Mysterious red cheek

This time one of her cheeks turned red so we waited a full 45 minutes before up-dosing. Nothing else happened so the cheek was just a fluke. We switched to fresh pineapple. Bubba did not seem overly impressed with the taste but agreed it tasted ‘better’ and ‘sweet’. Fifteen minutes later, last bite.  After the last dose we had to wait another 45 minutes to be sure of no delayed reaction. She passed!

Post-challenge treat!

Post-challenge treat!

So why is pineapple so exciting? Well, I’m sure you can imagine with a food allergy list of nearly 30 foods, there are not a lot of places Bubba can eat or convenience foods we can buy. She has never been able to eat fruit salad because it almost always has pineapple. Also, pineapple concentrate is added to many of the otherwise safe sorbets at frozen yogurt shops. Many kids’ juice boxes have pineapple juice as do several chicken apple sausage brands. My favorite BBQ sauce is now an option for Bubba too. Lastly, it adds one more frozen waffle brand to our options. Exciting stuff in our little world. If you and your allergist think an oral food challenge is appropriate, I recommend reading a great publication put together by Kids with Food Allergies to help you and your child prepare for the appointment.

Blood testing – round two

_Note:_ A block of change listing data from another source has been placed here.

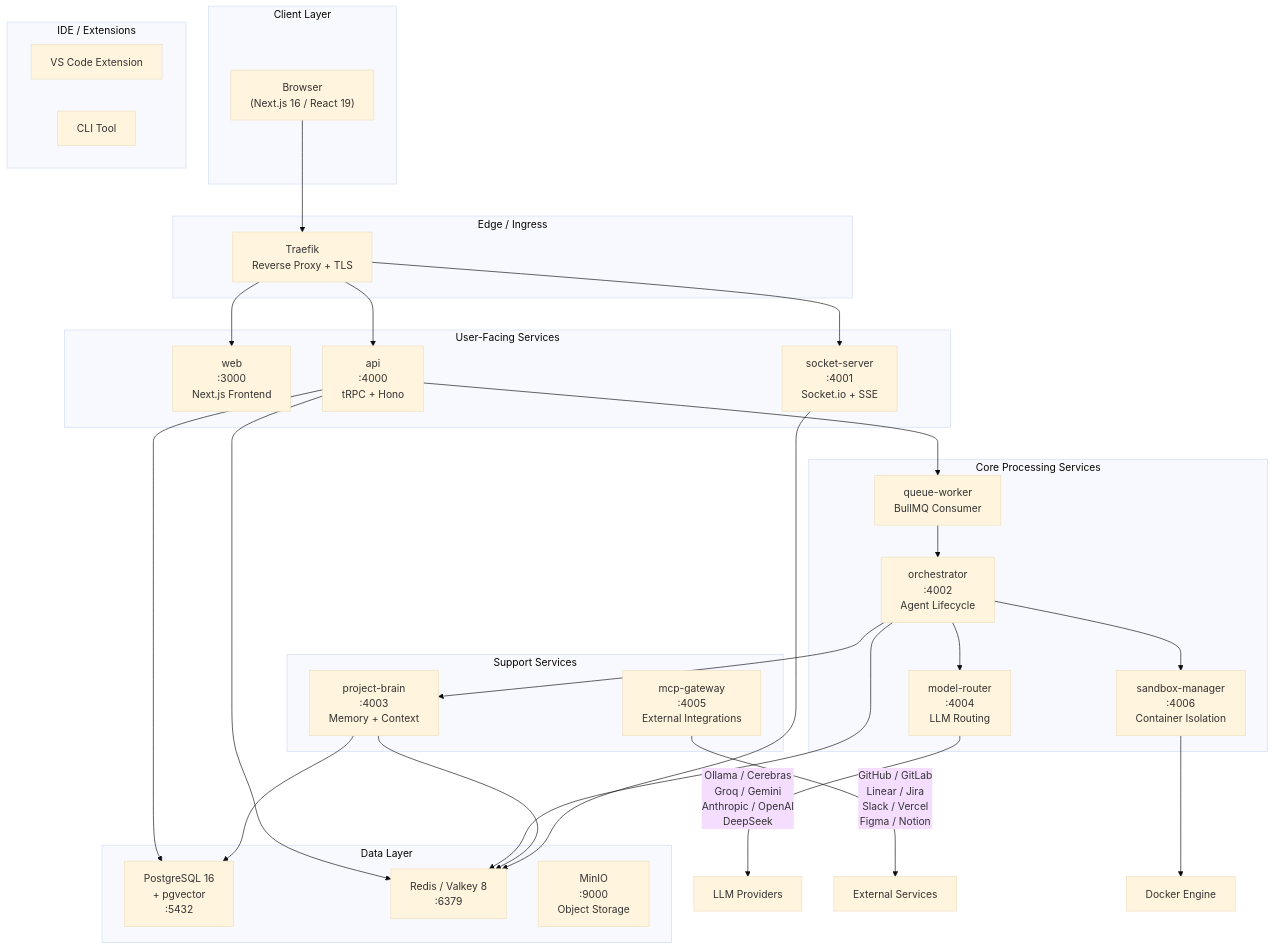
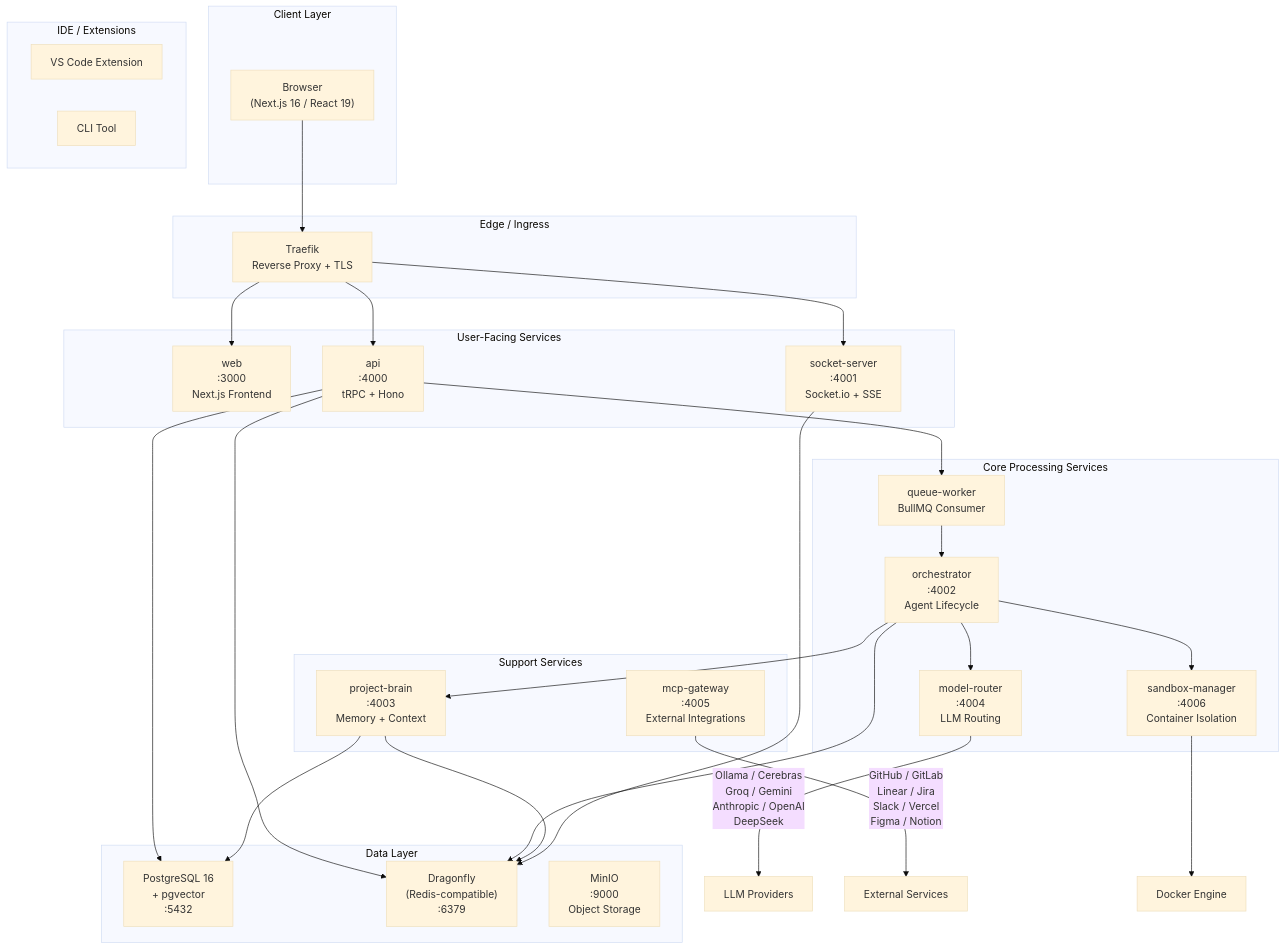
The first of 18 diagrams in ARCHITECTURE.md (idimetrix/prometheus-ai), drawn with Mermaid (base theme) before and after one commit. The commit also changed other lines of this file and 3 other files, not shown here.

Commit message:
docs: update architecture, features, missing gaps, and technologies documentation

````diff
--- a/ARCHITECTURE.md
+++ b/ARCHITECTURE.md
@@ -41,64 +55,64 @@
 ```mermaid
 graph TD
     subgraph "Client Layer"
         Browser["Browser<br/>(Next.js 16 / React 19)"]
     end
 
     subgraph "Edge / Ingress"
         Traefik["Traefik<br/>Reverse Proxy + TLS"]
     end
 
     subgraph "User-Facing Services"
         Web["web<br/>:3000<br/>Next.js Frontend"]
         API["api<br/>:4000<br/>tRPC + Hono"]
         Socket["socket-server<br/>:4001<br/>Socket.io + SSE"]
     end
 
     subgraph "Core Processing Services"
         Orchestrator["orchestrator<br/>:4002<br/>Agent Lifecycle"]
         QueueWorker["queue-worker<br/>BullMQ Consumer"]
         ModelRouter["model-router<br/>:4004<br/>LLM Routing"]
         SandboxMgr["sandbox-manager<br/>:4006<br/>Container Isolation"]
     end
 
     subgraph "Support Services"
         MCPGateway["mcp-gateway<br/>:4005<br/>External Integrations"]
         ProjectBrain["project-brain<br/>:4003<br/>Memory + Context"]
     end
 
     subgraph "IDE / Extensions"
         VSCode["VS Code Extension"]
         CLI["CLI Tool"]
     end
 
     subgraph "Data Layer"
         PG["PostgreSQL 16<br/>+ pgvector<br/>:5432"]
-        Redis["Redis / Valkey 8<br/>:6379"]
+        Redis["Dragonfly<br/>(Redis-compatible)<br/>:6379"]
         MinIO["MinIO<br/>:9000<br/>Object Storage"]
     end
 
     Browser --> Traefik
     Traefik --> Web
     Traefik --> API
     Traefik --> Socket
 
     API --> PG
     API --> Redis
     API --> QueueWorker
 
     QueueWorker --> Orchestrator
     Orchestrator --> ModelRouter
     Orchestrator --> SandboxMgr
     Orchestrator --> ProjectBrain
     Orchestrator --> Redis
 
     ModelRouter --> |"Ollama / Cerebras<br/>Groq / Gemini<br/>Anthropic / OpenAI<br/>DeepSeek"| LLMProviders["LLM Providers"]
 
     ProjectBrain --> PG
     ProjectBrain --> Redis
 
     MCPGateway --> |"GitHub / GitLab<br/>Linear / Jira<br/>Slack / Vercel<br/>Figma / Notion"| ExtServices["External Services"]
 
     Socket --> Redis
     SandboxMgr --> Docker["Docker Engine"]
 ```
````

3196625932_5802361214_qBubba is normally a TROOPER. Blood tests, skin tests, epi-pens, hospital trips, you name it. She handles it better than most adults would. So she was about due to just be DONE with being pricked. Not too long after our last round of skin prick testing, Bubba was due for updated blood testing. Our first attempt was an utter fail. Apparently, someone can become so upset during a blood draw that the blood will literally not even come out. How’s that for some kind of ninja body control? Poor Bubba. Boy did she scream. I held her for a good 5 minutes with a needle in her arm and we got about a teaspoon of blood. Not nearly enough to fill the four vials we needed. So we left, only to have to go back again another day.

Our next attempt was much more pleasant. I pumped her full of fluids the whole morning and sent her into the lab with Daddy and a bag full of candy. Success!

We added a few new foods to our allergy list and increased the class of our milk allergy. We can add to Bubba’s obscure allergen list oysters, mussels, and rye. But she tested negative to fennel, celery, and green pepper so those are wins. She also tested very low-positive to pineapple, poppy, and tomato. We have an appointment to food challenge pineapple. Believe it or not pineapple would actually be a huge victory for us. It randomly appears as an ingredient in several otherwise safe foods – sorbet, frozen waffles, juice boxes, and sausages. So keep your fingers crossed for us!